Remember when we didn’t have to wear seatbelts. When we’d curl up in the back of our parents’ Passat on the all the way from Joburg to Durbs, or ‘Maritzburg, in the school holidays – padkos, a blanket, and easy sleeping. The dik-dik-dik-dik noise of the cat’s eyes on the road. White and pink cosmos blurring into a whisper of colour. Blue sky for days.
Sometimes we’d go to the seaside, other times to my grandpa’s house on College Road in Pietermaritzburg but mostly to my aunty and uncle’s house in Underberg.
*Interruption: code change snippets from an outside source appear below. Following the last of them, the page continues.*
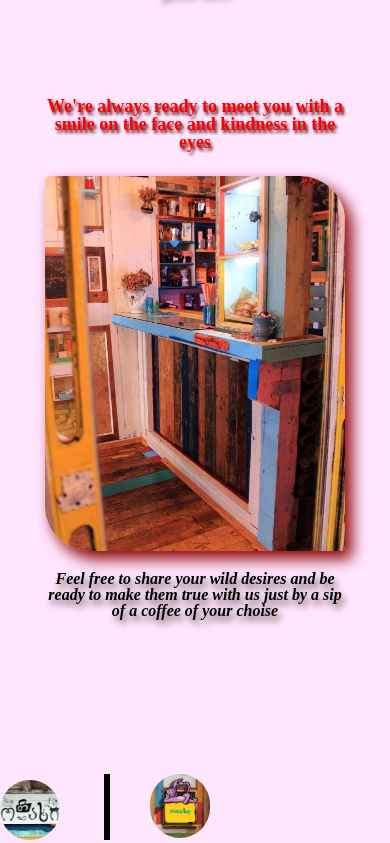
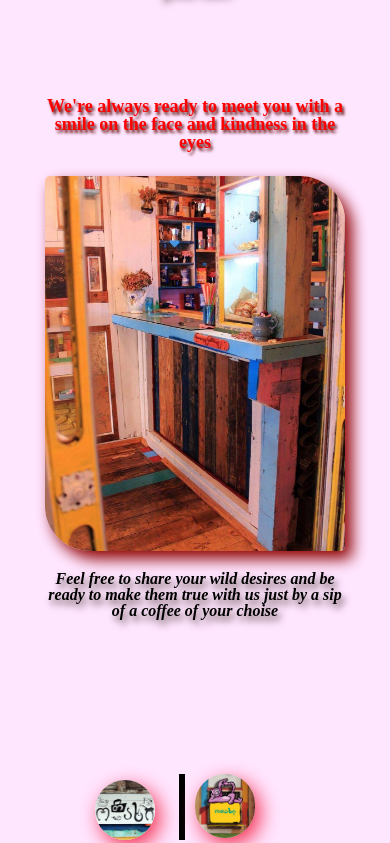
Before and after one commit to LikaChikhladze/lesson4, a plain HTML site: page index.html in a window 390 px wide. Shown: the part 773-1616 px from the top of the page. Drawn offline with Linux system fonts and the light colour scheme; a web font is replaced by a local one.

Commit message:
added footer responsive

```diff
--- a/css/responsive.css
+++ b/css/responsive.css
@@ -36,6 +36,12 @@
     max-width: 400px;
     width: 100%;
   }
+  .footer1-1 {
+    justify-content: center;
+  }
+  .footer1-2 {
+    max-width: 200px;
+  }
 }
 @media (max-width:480px) {
   .block1 {
@@ -56,6 +62,18 @@
     font-size: 16px;
 
   }
+  .footer1-2 {
+    max-width: 200px;
+    justify-content: space-between;
+  }
+  .footer1:nth-child(1)::after {
+    margin-left: 20px;
+    margin-right: 0;
+  }
+  .footer1 {
+    max-width: 100px;
+    width: 100%;
+  }
 }
 @media (max-width:320px) {
   .block1 {
@@ -71,6 +89,26 @@
   }
   .block1 p {
     font-size: 14px;
+  }
+  .footer1-2 {
+    max-width: 200px;
+    width: 100%;
+    justify-content: space-around;
+  }
+  .footer1:nth-child(1)::after {
+    margin-left: 12px;
+    margin-right: 0;
+  }
+  .footer1 {
+    flex-direction: row;
+    max-width: 80px;
+    width: 100%;
+    height: auto;
+  }
 
+  .footer1 img {
+    max-width: 60px;
+    width: 100%;
+    height: auto;
   }
 }
--- a/css/style.css
+++ b/css/style.css
@@ -1,9 +1,12 @@
 /*main page*/
+body {
+	background-color: #ffe6ff;
+}
 .conteiner {
 	width: 100%;
 	height: 200px;
 	padding: 50px;
-	background: lightblue;
+	/* background: lightblue; */
 }
 .section-wraper {
 	max-width: 1088px;
@@ -23,7 +26,7 @@
 	flex-wrap: wrap;
 	justify-content: space-around;
 	align-items: center;
-	background-color: beige;
+	/* background-color: beige; */
 	text-shadow: 3px 6px 16px rgb(246, 73, 102);
 }
 .otakhilogo {
@@ -31,6 +34,8 @@
 	width: 100%;
 	height: auto;
 	vertical-align: middle;
+	border-radius: 50px;
+	box-shadow: 5px 7px 20px rgb(244, 49, 81);
 }
 .nav {
 	max-width: 450px;
@@ -144,8 +149,18 @@
 
 /* footer */
 
-.footer {
+.footer1-1 {
 	padding-top: 55px;
+	flex-wrap: wrap;
+	/* background-color: aqua; */
+}
+.footer1-2 {
+	max-width: 300px;
+	width: 100%;
+	height: auto;
+	/* background-color: lightcyan; */
+	display: flex;
+	flex-wrap: wrap;
 	vertical-align: baseline;
 }
 .footer footer1 {
@@ -158,6 +173,7 @@
 	width: 100%;
 	height: auto;
 	border-radius: 70px;
+	box-shadow: 5px 7px 20px rgb(244, 49, 81);
 }
 .footer1:nth-child(1)::after {
 	content: " ";
@@ -166,7 +182,7 @@
 	border-style: solid;
 	background-color: black;
 	display: inline-block;
-	margin-left: 40px;
+	margin-left: 30px;
 	margin-right: 40px;
 }
 
--- a/index.html
+++ b/index.html
@@ -74,12 +74,17 @@
     </section>
     <footer>
       <div class="container2">
-        <div class="section-wraper footer">
-          <div class="footer1">
-            <img src="images/otakhi2.jpeg" alt="word OTAKHI in written form" />
-          </div>
-          <div class="footer1">
-            <img src="images/otakhi3.jpeg" alt="otakhi's cat in footer" />
+        <div class="section-wraper footer1-1">
+          <div class="footer1-2">
+            <div class="footer1">
+              <img
+                src="images/otakhi2.jpeg"
+                alt="word OTAKHI in written form"
+              />
+            </div>
+            <div class="footer1">
+              <img src="images/otakhi3.jpeg" alt="otakhi's cat in footer" />
+            </div>
           </div>
         </div>
       </div>
```
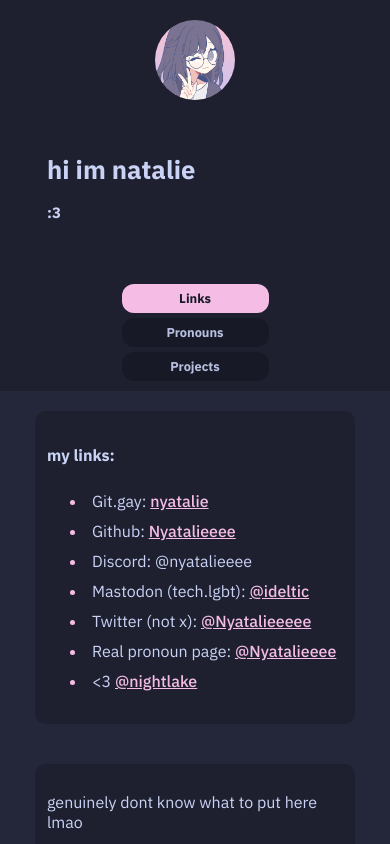
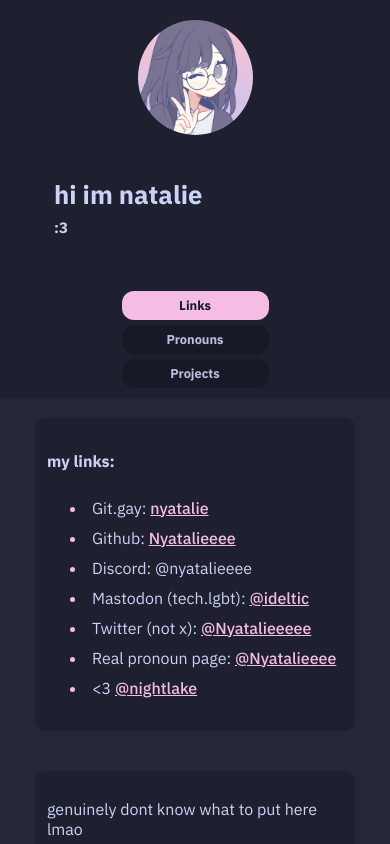
Before and after one commit to Nyatalieeee/pages, a plain HTML site: page index.html in a window 390 px wide. Shown: the top 844 px of the page. Drawn offline with Linux system fonts and the light colour scheme.

Commit message:
changed mobile header

```diff
--- a/styles/style.css
+++ b/styles/style.css
@@ -316,12 +316,17 @@ footer {
     }
     header {
         font-size: 0.8em;
+
+        h1,
+        h3 {
+            margin: 7px !important;
+        }
     }
     .pfp {
         margin: 0;
         & img {
-            width: 80px;
-            height: 80px;
+            width: 115px;
+            height: 115px;
         }
     }
     .navbtn,
```
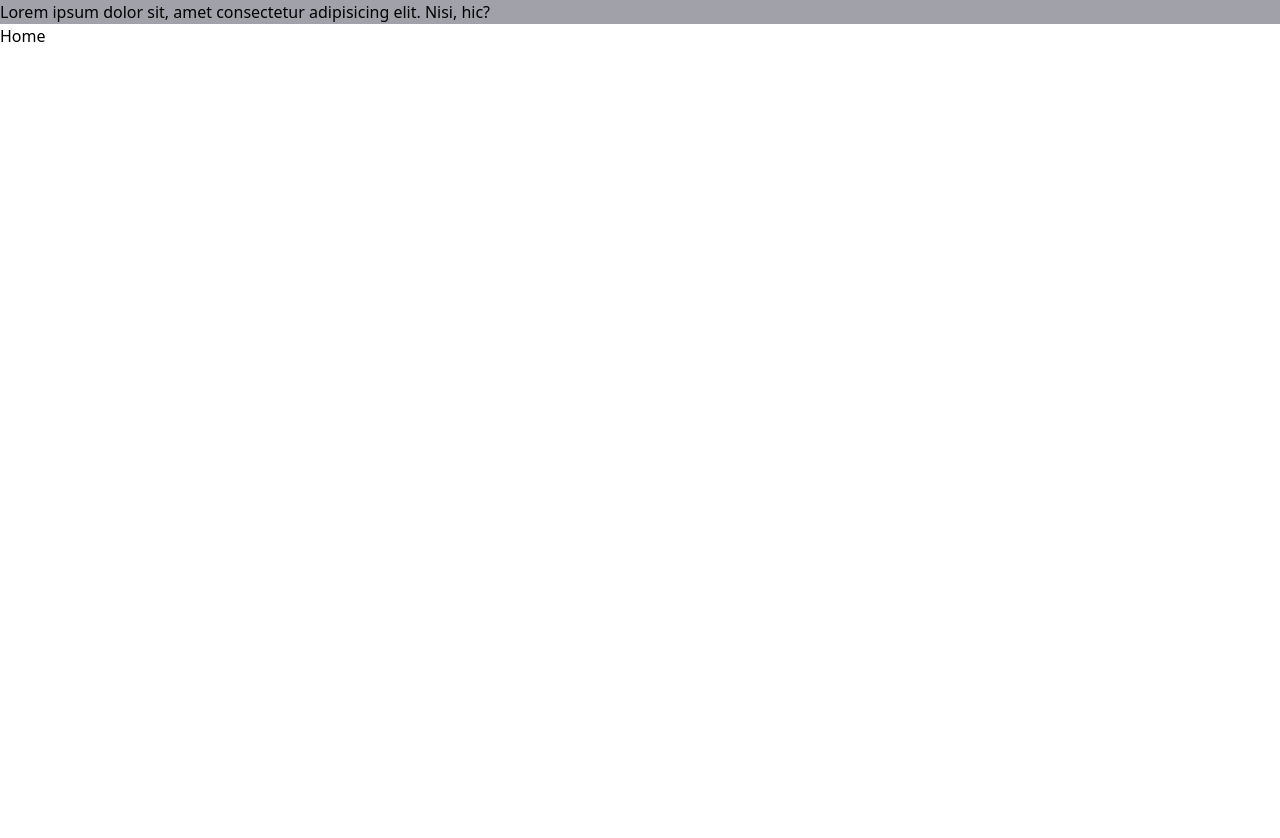
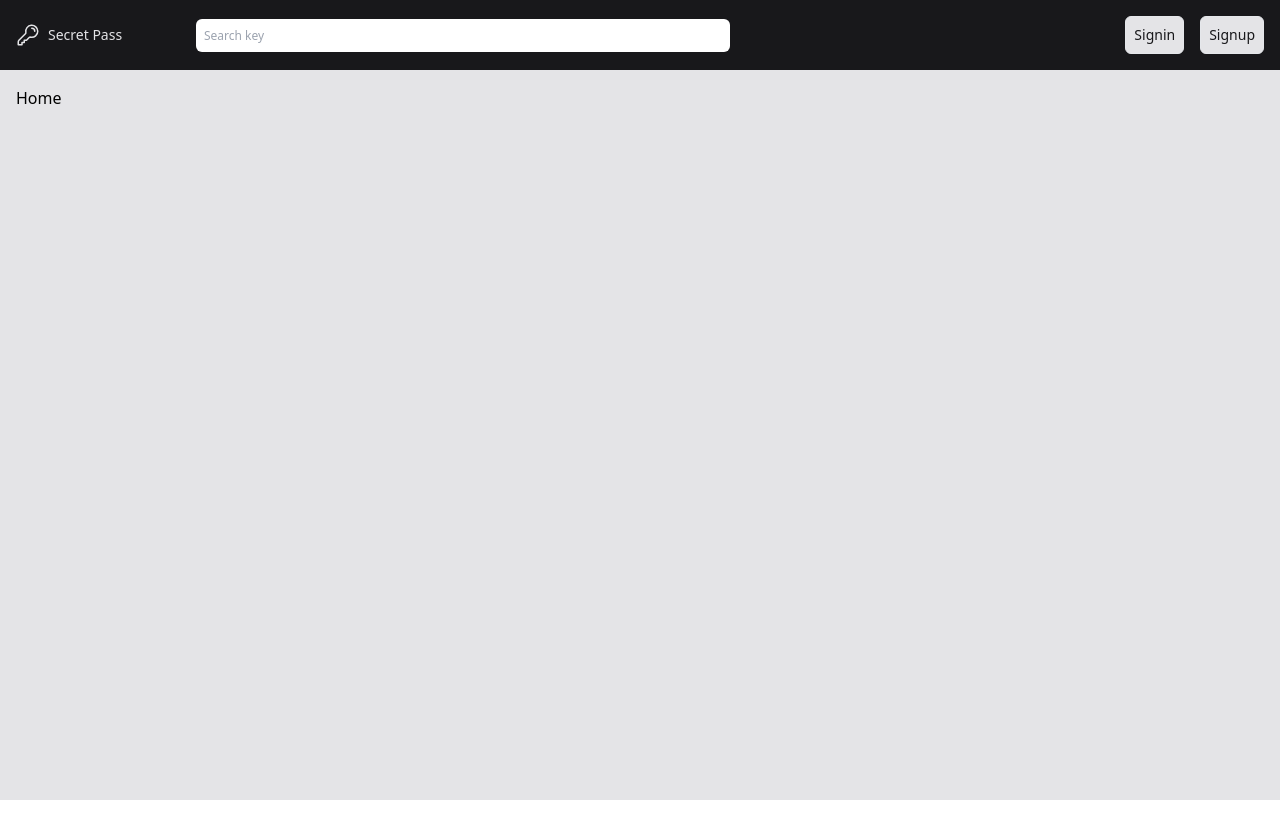
Before and after one commit to kimicasamina/password-manager-frontend, a React (Vite) app: page / in a window 1280 px wide. Shown: the top 838 px of the page. Built offline with nearby package versions, Linux system fonts and the light colour scheme.

Commit message:
created a header component

```diff
--- a/src/components/Header/index.jsx
+++ b/src/components/Header/index.jsx
@@ -0,0 +1,45 @@
+import React from "react";
+import { Link } from "react-router-dom";
+
+export default function Header() {
+  return (
+    <header className="w-full max-w-[1280px] mx-auto px-4 h-[70px] text-sm text-zinc-200 bg-zinc-900 flex items-center justify-between">
+      <Link to="/" className="flex w-[180px] items-center space-x-2">
+        <span className="">
+          <svg
+            xmlns="http://www.w3.org/2000/svg"
+            fill="none"
+            viewBox="0 0 24 24"
+            stroke-width="1.5"
+            stroke="currentColor"
+            class="size-6"
+          >
+            <path
+              stroke-linecap="round"
+              stroke-linejoin="round"
+              d="M15.75 5.25a3 3 0 0 1 3 3m3 0a6 6 0 0 1-7.029 5.912c-.563-.097-1.159.026-1.563.43L10.5 17.25H8.25v2.25H6v2.25H2.25v-2.818c0-.597.237-1.17.659-1.591l6.499-6.499c.404-.404.527-1 .43-1.563A6 6 0 1 1 21.75 8.25Z"
+            />
+          </svg>
+        </span>
+        <span className="text-sm">Secret Pass</span>
+      </Link>
+
+      <div className="flex-1">
+        <input
+          className="w-full h-full py-2 px-2 text-xs rounded-md"
+          type="text"
+          placeholder="Search key"
+        />
+      </div>
+
+      <div className="flex-1 flex justify-end gap-x-4">
+        <button className="btn p-2 border rounded-md bg-zinc-200 text-zinc-900">
+          Signin
+        </button>
+        <button className="btn p-2 border rounded-md bg-zinc-200 text-zinc-900">
+          Signup
+        </button>
+      </div>
+    </header>
+  );
+}
--- a/src/layouts/GuessLayout.jsx
+++ b/src/layouts/GuessLayout.jsx
@@ -1,13 +1,12 @@
 import React from "react";
 import { Outlet } from "react-router-dom";
+import Header from "../components/Header";
 
 export default function GuessLayout() {
   return (
-    <div className="w-full h-screen">
-      <header className="w-full bg-zinc-400">
-        Lorem ipsum dolor sit, amet consectetur adipisicing elit. Nisi, hic?
-      </header>
-      <main className="w-full">
+    <div className="w-full max-w-[1280px] mx-auto h-screen bg-zinc-200">
+      <Header />
+      <main className="w-full px-4 py-4">
         <Outlet />
       </main>
     </div>
```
Glenhaven, where they lived, rested peacefully in a valley enveloped by a torrent of hills—not the soft, luscious, rolling kind found in the English countryside and imagined in Tolkien’s shire. These were African hills; jagged, irregular with rough grass, split apart by underwater rivers thrusting the earth aside to see the sky and overarching rocky faces—less romantic, with more force. Their beauty enveloped in their fortitude. On her first trip to the ‘berg with us, my best friend named one frowning rock face “Duke Nukem” (after the video game hero guy)—the rugged features of Nukem and his gang lorded over the river below, which was the life of the landscape; the river gods spreading wide their arms, forcing the land to abscond towards the heavens in fear and reverence.
There were trees and woods and rocks and enclosures, flourishing under the gaze of the blue and purple dragon gazing on from a distance; its back rippling through the stratosphere, Lord of the Manor. The Drakensburg gifted us acres and acres of its underbelly to explore.
We were free.
There were frogs on the river bank, algae in the water, crickets in the grass, unsure ground, hidden porcupine quills, gum boots or rainy days (which had to be kept outside, upside down, in case Puff Adders snuck their way in when you weren’t looking), cow’s milk straight from the udder, cattle poo…and nothing. Lots and lots of beautiful nothing.
Some mornings, a tractor would pass with a big flatbed trailer hauling all manner of thing to somewhere. My brothers and I would drop whatever we might be doing (which was, typically, not much) and blitz helter-skelter to catch up and hitch a ride to wherever. Sometimes we’d pile on top of river tubes that were going to the campsite, grabbing each other’s limbs so we didn’t fall off, other times we were squashed in between prickly hay bales; our feet dangling over the edge of the trailer, kicking rocks as we trundled on, our beady eyes on the lookout for squashed snakes that took their chances on the hot sand road.
But the best was my uncle’s bakkie – white with a three-tiered rail attached to the back rim, no canopy. The purpose of the rail was to stop stuff from falling out. Way more fun, though, than the safety of the bakkie’s bakkie, was the top of the rim. The very top. We’d balance, catch our grip and then, as if on cue, the bakkie would hurtle forwards at top speed, dislodging sand and stone with apocalyptic intent as we held on for dear life almost dying at any given moment. Life was its most vivid up there on that old bakkie rail. Wind and dirt forced our watering eyes closed and we moved by instinct, our bodies responding to the sways and jerks of the adventure.
We were on top of the world.
Sometimes I catch a glimpse of that place, and if I do, I grab hold before it disappears into the distance of childhood.
Author & Storyteller: Andrea Zanin
Andrea is a writer, wife, mother and dreamer; also the author of this website. She moved to London in 2006 to earn £s, travel, see bands and buy 24-up Dr Martens—which she did, and then ended up staying. Andrea lives in North London with her husband (also a Saffa) and five children. She loves this grand old city but misses her home and wishes her children could say “lekker” (like a South African) and knew what a “khoki” is.